2 December 2012
How did the faith and courage of Christopher Columbus give to mankind a new world? Christopher Columbus was a faithful person and believed in what he loved which was sailing and finding new things in the world. Columbus was rejected many times when it came to financial help to search for what would one day become a great land. No matter how many times Columbus was rejected he never gave up and eventually made it to the new found land.

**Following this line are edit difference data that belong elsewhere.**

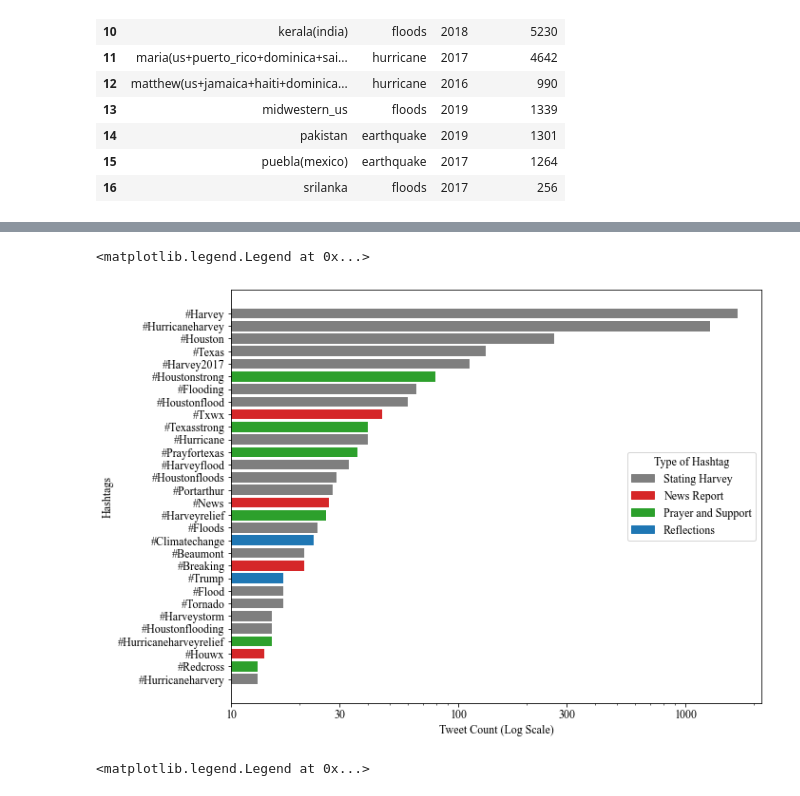
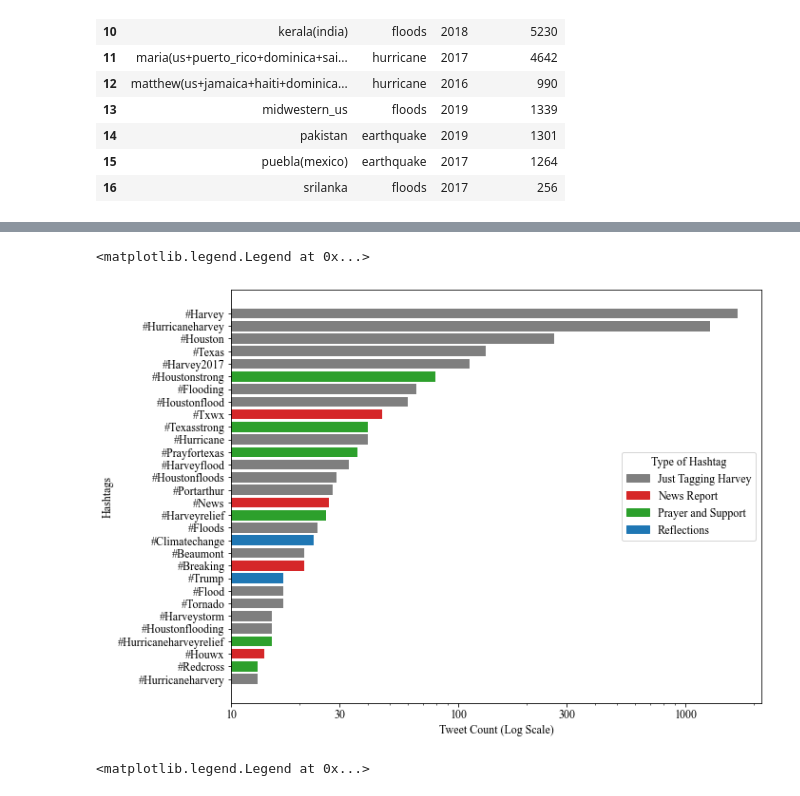
Before and after one commit to Prof-Greatfellow/MADS-Capstone, a Jupyter notebook: Trends-And-Network/Trends-And-General-Properties.ipynb, the cells around one changed output, grey strips where cells are left out. Saved outputs shown, nothing was run; the diff lists cells and outputs as text; code cells hidden in the pictures.

```diff
--- a/Trends-And-Network/Trends-And-General-Properties.ipynb
+++ b/Trends-And-Network/Trends-And-General-Properties.ipynb
@@ -77,35 +80,35 @@ df_hashtag_harvey_agg = df_hashtag_harvey_agg.sort_values(by='Tweet Count',ascen
 
 # Decide the "types" of hashtag (hard-coded)
 label = np.zeros(30,)
 type_prayer_and_support=[5,9,11,16,26,28]
 type_news=[8,15,20,27]
 type_reflections=[18,21]
 for i in type_prayer_and_support:
     label[i]=0.25
 for i in type_news:
     label[i]=0.5
 for i in type_reflections:
     label[i]=1
 
 
 clist = [(0, "#7f7f7f"),  (0.25, "#2ca02c"),(0.5,"#d62728"),(1,"#1f77b4")]
 rvb = mcolors.LinearSegmentedColormap.from_list("", clist)
 import matplotlib.ticker as ticker
 fig,ax = plt.subplots(figsize=(10,8))
 ax.barh(['#'+i for i in df_hashtag_harvey_agg.index[::-1]],df_hashtag_harvey_agg['Tweet Count'][::-1],color=rvb(label[::-1]))
 ax.set_xscale('log')
 ax.set_ylabel('Hashtags')
 ax.xaxis.set_major_formatter(ticker.FuncFormatter(lambda y, _: '{:g}'.format(y)))
 ax.set_xticks([10,30,100,300,1000])
 ax.set_xlabel('Tweet Count (Log Scale)')
 red_patch = mpatches.Patch(color='#d62728', label='News Report')
-gray_patch = mpatches.Patch(color='#7f7f7f', label='Stating Harvey')
+gray_patch = mpatches.Patch(color='#7f7f7f', label='Just Tagging Harvey')
 green_patch = mpatches.Patch(color='#2ca02c', label='Prayer and Support')
 blue_patch = mpatches.Patch(color="#1f77b4", label='Reflections')
 plt.legend(handles=[gray_patch,red_patch,green_patch,blue_patch],title='Type of Hashtag',loc='right')
 # %% [output]
 <matplotlib.legend.Legend at 0x...>
-[figure, old version]
+[figure, new version]
 # %%
 # We will see how the number of each "type" of tweets (except for "Stating Harvey") changes with time.
 list_hashtag = [i.lower() for i in list(df_hashtag_harvey_agg.index)]
```
Also changed, not shown: parts of 9 cells of this notebook.
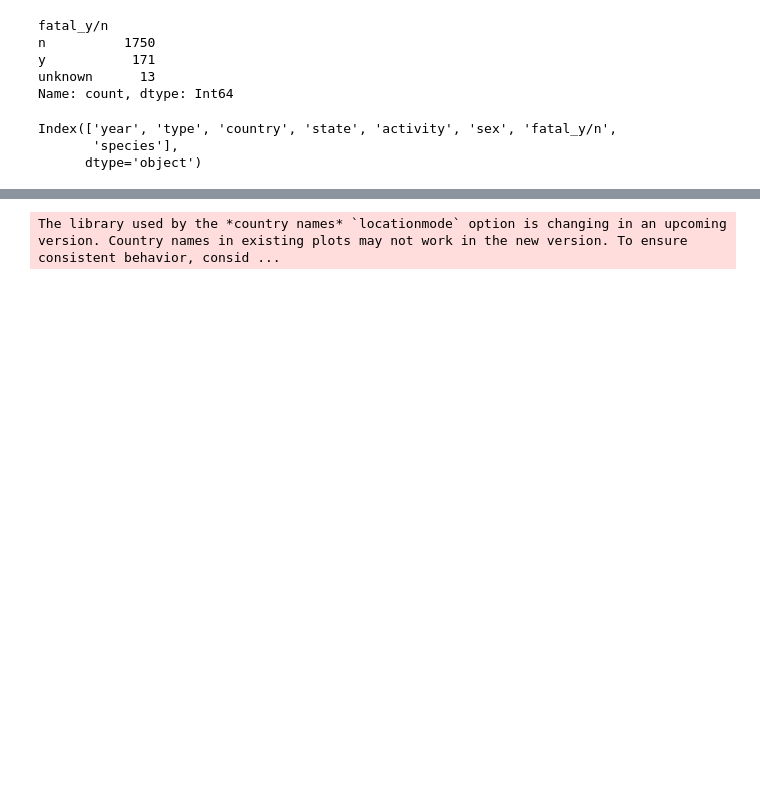
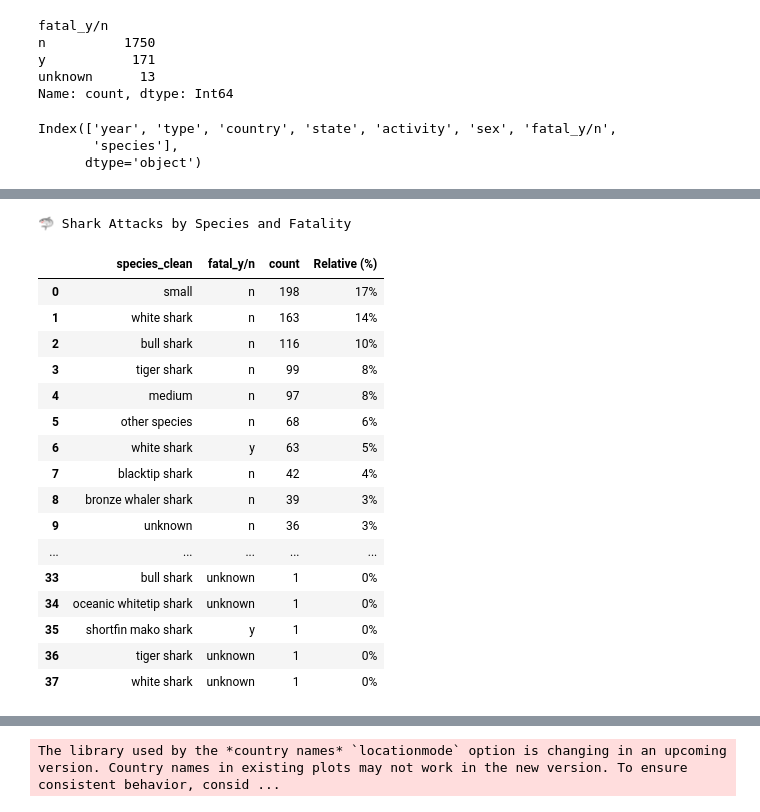
Before and after one commit to marlene-alcobendas/Project2_SharkAttack, a Jupyter notebook: Project2_SharkAttacksInvestigation.ipynb, the cells around one changed output, grey strips where cells are left out. Cells and saved outputs as stored; diff of their text form; code cells hidden in the pictures; blank space fills up the shorter version.

```diff
--- a/Project2_SharkAttacksInvestigation.ipynb
+++ b/Project2_SharkAttacksInvestigation.ipynb
@@ -1297,0 +2603,52 @@ Index(['year', 'type', 'country', 'state', 'activity', 'sex', 'fatal_y/n',
+# %%
+# Aggregate counts if not already aggregated
+freq_table = (
+    shark_df.groupby(['species_clean', 'fatal_y/n'])
+    .size()
+    .reset_index(name='count')
+)
+
+# Add relative frequency column
+total_attacks = freq_table['count'].sum()
+freq_table['Relative (%)'] = ((freq_table['count'] / total_attacks) * 100).round(0).astype(int)
+
+# Optional: Sort by count descending
+freq_table = freq_table.sort_values(by='count', ascending=False).reset_index(drop=True)
+
+# Styling for presentation
+styled_table = (
+    freq_table.style
+    .set_caption("🦈 Shark Attacks by Species and Fatality")
+    .set_table_styles([
+        {'selector': 'th', 'props': [('background-color', '#4CAF50'),
+                                     ('color', 'white'),
+                                     ('font-size', '14px'),
+                                     ('text-align', 'center')]},
+        {'selector': 'td', 'props': [('font-size', '12px'),
+                                     ('text-align', 'center')]}
+    ])
+    .background_gradient(subset=['count'], cmap='YlGnBu')  # heatmap on counts
+    .format({'count': "{:,}", 'Relative (%)': "{}%"})       # format numbers and %
+)
+
+# Display
+display(styled_table)
+# %% [output]
+🦈 Shark Attacks by Species and Fatality
+|  | species_clean | fatal_y/n | count | Relative (%) |
+| 0 | small | n | 198 | 17% |
+| 1 | white shark | n | 163 | 14% |
+| 2 | bull shark | n | 116 | 10% |
+| 3 | tiger shark | n | 99 | 8% |
+| 4 | medium | n | 97 | 8% |
+| 5 | other species | n | 68 | 6% |
+| 6 | white shark | y | 63 | 5% |
+| 7 | blacktip shark | n | 42 | 4% |
+| 8 | bronze whaler shark | n | 39 | 3% |
+| 9 | unknown | n | 36 | 3% |
+| ... | ... | ... | ... | ... |
+| 33 | bull shark | unknown | 1 | 0% |
+| 34 | oceanic whitetip shark | unknown | 1 | 0% |
+| 35 | shortfin mako shark | y | 1 | 0% |
+| 36 | tiger shark | unknown | 1 | 0% |
+| 37 | white shark | unknown | 1 | 0% |
```
Also changed, not shown: parts of 73 cells of this notebook, 4 other files.
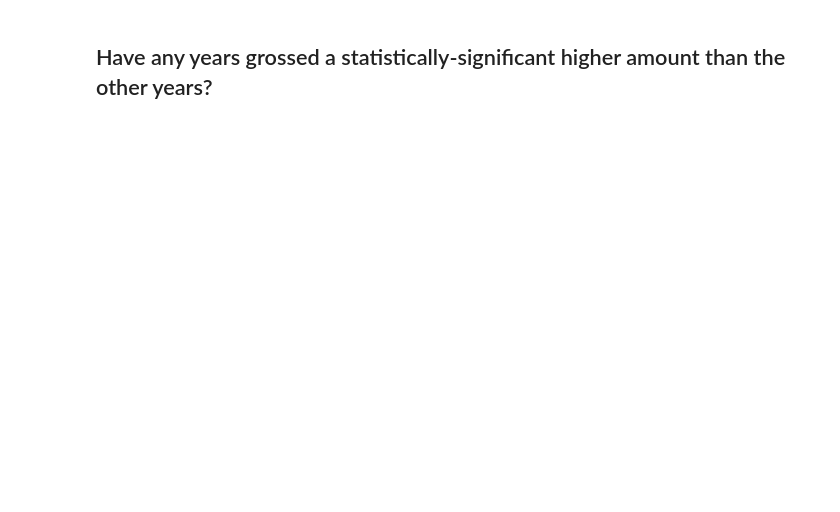
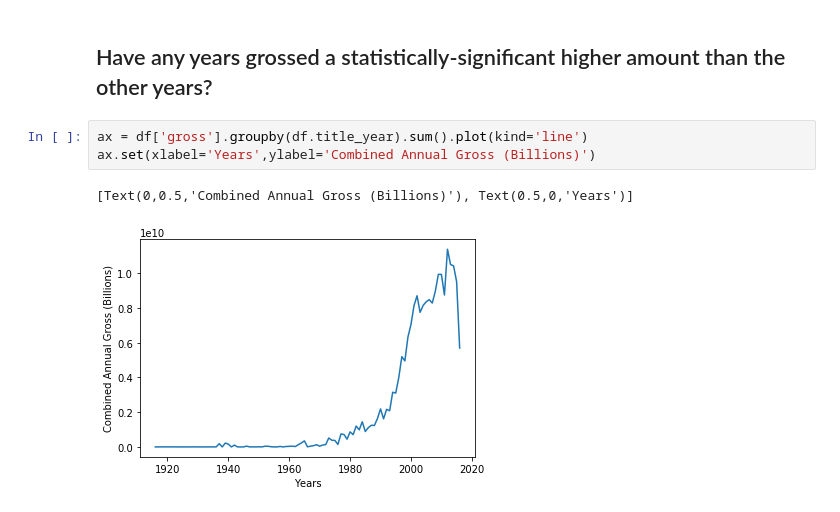
Before and after one commit to GeorgeCloud/data-science, a Jupyter notebook: imdb-notebook.ipynb, the cells around one changed output. Cells and saved outputs as stored; diff of their text form; blank space fills up the shorter version.

```diff
--- a/imdb-notebook.ipynb
+++ b/imdb-notebook.ipynb
@@ -75,2 +112,8 @@ TypeError: 'DataFrame' objects are mutable, thus they cannot be hashed
 # %% [markdown]
 ## Have any years grossed a statistically-significant higher amount than the other years?
+# %%
+ax = df['gross'].groupby(df.title_year).sum().plot(kind='line')
+ax.set(xlabel='Years',ylabel='Combined Annual Gross (Billions)')
+# %% [output]
+[Text(0,0.5,'Combined Annual Gross (Billions)'), Text(0.5,0,'Years')]
+[figure, added]
```
Also changed, not shown: parts of 9 cells of this notebook.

Just a little after midnight, on and October night in 1492, Rodrigo de Triana, the lookout of a small ship, yelled “tierra” which means land. A cannon was shot to signal the Pinta’s two companion ships, the Nina and the Santa Maria, that land had been spotted. The three ships lowered their sails and waited until morning to investigate the new found land. All three ships were from Spain. The ships were sailed under Captain General Cristobal Colon. He used different names during his lifetime such as Cristoforo Colombo, Christobal Colom, and Xpoual de Colon, which is how he signed the beginning of the journal he kept of his 1492 voyage. Today we remember him as Christopher Columbus. Most of his life, Columbus, was a sailor. He made many voyages of merchant ships. Columbus began in the Mediterranean Sea and later along the coasts of Europe and Africa. In Lisbon, Portugal, Columbus was a cartographer. Columbus read books about explorers such as Marco Polo, an Italian merchant who traveled to Asia in the thirteenth century, as well as other explorers. Maybe it was inspired by the books on geography that Columbus read, but he approached the king of Portugal in 1484 with an idea. Columbus wanted to sail and search for islands and mainlands in the Ocean Sea which is now the Atlantic Ocean. He needed an investor. The king’s advisors rejected Columbus’s request. Columbus then traveled to Spain. He reached an audience with Queen Isabella in 1486. She was captivated, but her advisors were not convinced that Columbus’s request would become a success. With this, Queen Isabella told him to wait. After many years of waiting and negotiating, the queen agreed to finance the voyage. At about